‘Mr Hoppy lived in a small flat high up in a tall concrete building. He lived alone. He had always been a lonely man and now that he was retired from work he was more lonely than ever.’
Mr Hoppy really loves his neighbour Mrs Silver, and Mrs Silver really loves her tortoise, Alfie. One day Mrs Silver asks Mr Hoppy how to make Alfie grow, and suddenly Mr Hoppy knows the way to win her heart. With the help of a magical spell and some cabbage leaves, can Mr Hoppy be happy at last?
What I think:
This is a really beautiful romance story about two elderly neighbours, Mr Hoppy is completely in love with Mrs Silver (presumably her husband died) but just looks at her from his balcony and the only thing he can talk about is Mrs Silver’s tortoise, Alfie. The love Mrs Silver shows for her pet is beautiful, you really get the feeling that when Mr Silver died (again just guessing here) Alfie became the new love of her life and one of the only things that keeps her going. She adores this tortoise and spends all her money on making sure he had the best food and everything he might possibly need. But she’s worried about why Alfie isn’t growing, not because she wants him to be bigger but because she’s worried that he wants to be bigger and that it can’t be much fun once being 13 ounces.
Mr Hopper, in all his wisdom and desperation, decides to buy EVERY SINGLE TORTOISE IN TOWN and gradually swap them so that ‘Alfie’ will grow. This is where looking at it as an adult I find it a bit uncomfortable. It’s not like he’s asked her out and has been turned down but this slight obsession with proving himself to her is a bit uncomfortable. Although unlike ‘The Exact Opposite of Okay’ he’s not trying to prove they’d be better as a couple than friends, it is emphasised that he’s cripplingly shy and is really just looking for an excuse to talk to her rather than her going out with him. But there is a tad of expectation that because he loves her she must love him back once he’s able to get up the courage to talk to her. As a kid I didn’t notice or care about this part, and it’s not a deal breaker because I’m sure that if she turned him down he would accept it, but buying literally every tortoise seems a bit excessive. Just a bit.
Also the fact that tortoise language is just backwards and he write up a spell for her is fun, hence the title of the book ‘Esio Trot’ becomes ‘Tortoise’. As a side note when writing in tortoise language/backwards it’s a good trick to split some words up and merge others together. (‘I show not your face but your hearts desire’ becoming ‘Erised stra ehru oyt ube carfu oyt on woshi’ is a good example of this.)
Once Alfie is finally the perfect size and Mr Hopped finally gets up the courage to ask if he can go into Mrs Silver’s house and she gives him a hug in excitement. And then he plucks up the courage to ask her to marry him and she says yes. This makes me think that she probably loved him as well before all of this (because agreeing to marry someone after a handful of conversations about the size of a tortoise is extreme and stupidly implusive)
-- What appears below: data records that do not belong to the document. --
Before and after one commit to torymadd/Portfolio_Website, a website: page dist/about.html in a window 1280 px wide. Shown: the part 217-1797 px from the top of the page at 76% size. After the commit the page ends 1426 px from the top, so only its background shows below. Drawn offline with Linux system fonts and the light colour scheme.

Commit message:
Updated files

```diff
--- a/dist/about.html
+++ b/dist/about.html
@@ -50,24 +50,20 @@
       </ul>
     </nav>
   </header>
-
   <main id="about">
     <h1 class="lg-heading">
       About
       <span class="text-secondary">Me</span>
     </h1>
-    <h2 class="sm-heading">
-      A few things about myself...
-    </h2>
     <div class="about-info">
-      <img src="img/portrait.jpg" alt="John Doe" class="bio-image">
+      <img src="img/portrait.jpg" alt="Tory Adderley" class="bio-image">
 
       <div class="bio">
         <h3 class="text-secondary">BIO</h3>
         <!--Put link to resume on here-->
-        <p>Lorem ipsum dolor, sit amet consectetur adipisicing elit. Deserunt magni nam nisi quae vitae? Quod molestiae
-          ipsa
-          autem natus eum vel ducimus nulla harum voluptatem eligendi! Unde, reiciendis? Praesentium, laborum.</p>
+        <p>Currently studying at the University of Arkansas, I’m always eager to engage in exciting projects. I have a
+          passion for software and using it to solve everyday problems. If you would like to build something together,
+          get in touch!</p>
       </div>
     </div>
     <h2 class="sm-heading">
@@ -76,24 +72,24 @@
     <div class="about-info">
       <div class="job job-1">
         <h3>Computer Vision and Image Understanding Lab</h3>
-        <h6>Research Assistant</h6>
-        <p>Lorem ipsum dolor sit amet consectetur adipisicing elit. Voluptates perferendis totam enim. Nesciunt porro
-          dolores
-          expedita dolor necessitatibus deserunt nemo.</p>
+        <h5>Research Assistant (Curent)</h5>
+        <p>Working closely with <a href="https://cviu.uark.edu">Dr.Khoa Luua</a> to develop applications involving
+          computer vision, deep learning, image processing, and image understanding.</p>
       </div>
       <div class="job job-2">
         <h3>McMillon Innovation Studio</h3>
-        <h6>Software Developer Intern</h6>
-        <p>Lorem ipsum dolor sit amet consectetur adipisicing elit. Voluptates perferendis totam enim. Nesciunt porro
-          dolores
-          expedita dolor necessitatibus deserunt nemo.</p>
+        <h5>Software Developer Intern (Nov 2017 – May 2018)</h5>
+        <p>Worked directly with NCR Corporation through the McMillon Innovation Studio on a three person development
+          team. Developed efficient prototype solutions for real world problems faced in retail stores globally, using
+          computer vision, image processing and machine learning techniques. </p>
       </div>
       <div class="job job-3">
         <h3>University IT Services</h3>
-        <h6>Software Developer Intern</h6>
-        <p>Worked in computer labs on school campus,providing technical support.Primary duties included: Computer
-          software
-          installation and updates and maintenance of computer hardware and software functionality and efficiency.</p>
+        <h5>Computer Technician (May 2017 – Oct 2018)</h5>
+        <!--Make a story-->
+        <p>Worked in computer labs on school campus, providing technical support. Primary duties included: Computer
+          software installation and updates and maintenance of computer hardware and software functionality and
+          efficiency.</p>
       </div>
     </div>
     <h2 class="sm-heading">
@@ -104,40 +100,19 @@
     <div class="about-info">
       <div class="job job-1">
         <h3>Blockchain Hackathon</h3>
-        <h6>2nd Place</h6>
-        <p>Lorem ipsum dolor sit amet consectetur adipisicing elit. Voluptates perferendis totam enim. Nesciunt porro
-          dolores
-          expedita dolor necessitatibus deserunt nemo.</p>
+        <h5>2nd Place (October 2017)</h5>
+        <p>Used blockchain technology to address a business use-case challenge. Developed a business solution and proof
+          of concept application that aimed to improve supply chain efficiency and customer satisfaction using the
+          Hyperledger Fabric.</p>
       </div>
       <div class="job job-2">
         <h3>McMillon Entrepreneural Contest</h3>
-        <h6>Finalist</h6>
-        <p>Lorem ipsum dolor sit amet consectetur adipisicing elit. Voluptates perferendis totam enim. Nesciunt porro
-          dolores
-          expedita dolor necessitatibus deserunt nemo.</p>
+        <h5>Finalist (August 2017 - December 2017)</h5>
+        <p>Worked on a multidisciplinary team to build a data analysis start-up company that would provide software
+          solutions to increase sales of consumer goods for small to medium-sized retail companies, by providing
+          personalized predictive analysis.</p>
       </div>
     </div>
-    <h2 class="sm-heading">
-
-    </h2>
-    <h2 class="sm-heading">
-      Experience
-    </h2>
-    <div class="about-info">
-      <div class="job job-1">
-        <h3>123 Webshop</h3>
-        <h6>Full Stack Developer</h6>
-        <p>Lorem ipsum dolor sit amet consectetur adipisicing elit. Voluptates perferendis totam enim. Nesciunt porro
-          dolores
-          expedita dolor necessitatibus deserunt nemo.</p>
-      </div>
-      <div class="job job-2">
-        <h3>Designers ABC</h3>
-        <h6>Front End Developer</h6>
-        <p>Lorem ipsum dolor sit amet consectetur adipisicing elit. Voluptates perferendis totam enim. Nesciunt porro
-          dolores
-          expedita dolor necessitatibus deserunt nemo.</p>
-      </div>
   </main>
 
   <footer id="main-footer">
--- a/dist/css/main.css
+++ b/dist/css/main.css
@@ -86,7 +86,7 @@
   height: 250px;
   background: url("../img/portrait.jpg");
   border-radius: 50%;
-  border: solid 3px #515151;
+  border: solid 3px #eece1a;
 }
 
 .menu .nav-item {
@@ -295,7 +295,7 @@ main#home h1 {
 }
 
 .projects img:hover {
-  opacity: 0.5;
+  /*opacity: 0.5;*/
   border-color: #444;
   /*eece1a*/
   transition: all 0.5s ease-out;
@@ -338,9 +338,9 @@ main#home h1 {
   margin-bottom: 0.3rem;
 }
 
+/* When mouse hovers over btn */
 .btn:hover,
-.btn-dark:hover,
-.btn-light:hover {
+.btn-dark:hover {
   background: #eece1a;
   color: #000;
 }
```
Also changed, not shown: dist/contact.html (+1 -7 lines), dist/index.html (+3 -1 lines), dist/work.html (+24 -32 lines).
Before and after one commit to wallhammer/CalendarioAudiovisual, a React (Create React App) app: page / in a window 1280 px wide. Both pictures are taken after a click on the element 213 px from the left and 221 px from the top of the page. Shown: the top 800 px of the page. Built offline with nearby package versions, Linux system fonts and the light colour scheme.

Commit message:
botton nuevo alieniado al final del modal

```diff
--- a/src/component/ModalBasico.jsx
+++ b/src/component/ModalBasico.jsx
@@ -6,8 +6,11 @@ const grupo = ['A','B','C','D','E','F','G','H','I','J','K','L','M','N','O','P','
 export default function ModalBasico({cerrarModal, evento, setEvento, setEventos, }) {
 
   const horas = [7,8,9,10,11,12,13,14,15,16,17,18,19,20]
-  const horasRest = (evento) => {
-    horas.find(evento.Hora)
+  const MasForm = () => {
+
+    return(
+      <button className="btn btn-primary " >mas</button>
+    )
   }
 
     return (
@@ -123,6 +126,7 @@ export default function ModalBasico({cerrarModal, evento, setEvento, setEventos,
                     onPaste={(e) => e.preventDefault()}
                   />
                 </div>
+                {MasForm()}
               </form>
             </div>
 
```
Why I read it:
In continuing my Roald Dahl marathon read I was looking forward to a nice simple book after Children of Blood and Bone. It was also part of my Easter Readathon, an extra book but also a short one. It was a bit of a palette cleaner before my next book which I knew was going to be heavy and a very different type of read.
On the whole this is a beautiful book. It’s a real surprise that Dahl wrote a children’s book about the relationship between an old couple. It’s not a normal topic for a kids book but it works. And like I said there are parts that make me feel slightly uncomfortable looking back but it doesn’t change the fact that I love this book.
It’s a gentle read about normal life, there’s no big adventure, giants, or magical powers, it’s simply about two people and a pet tortoise. In fact there are only two locations – his flat and her flat – they briefly mention all the different pet shops but that’s pretty much it.
Would I recommend: Yes, it’s an easy read and a nice gentle story.
Popsugar: A book that you borrowed/given as a gift (this was part of my library Roald Dahl haul).
Read Harder: One sitting.
I have no defence for being away for so long but I have started a new job, run my very first guiding residential (which takes a metric tonne worth of planning as well as being completely exhausting), and my laptop has died what I believe to be his final death.
However I am here and this time with a nice short story about old people and tortoises. I have also managed to make good use of my commute and lunchtimes to keep working through the TBR.
Please leave a comment and let me know what you think, it really does mean a lot especially as I’ve been so bad at updating recently.
P.S my next book is Perfume: The Story of a Murderer, by Patrick Patrick Suskind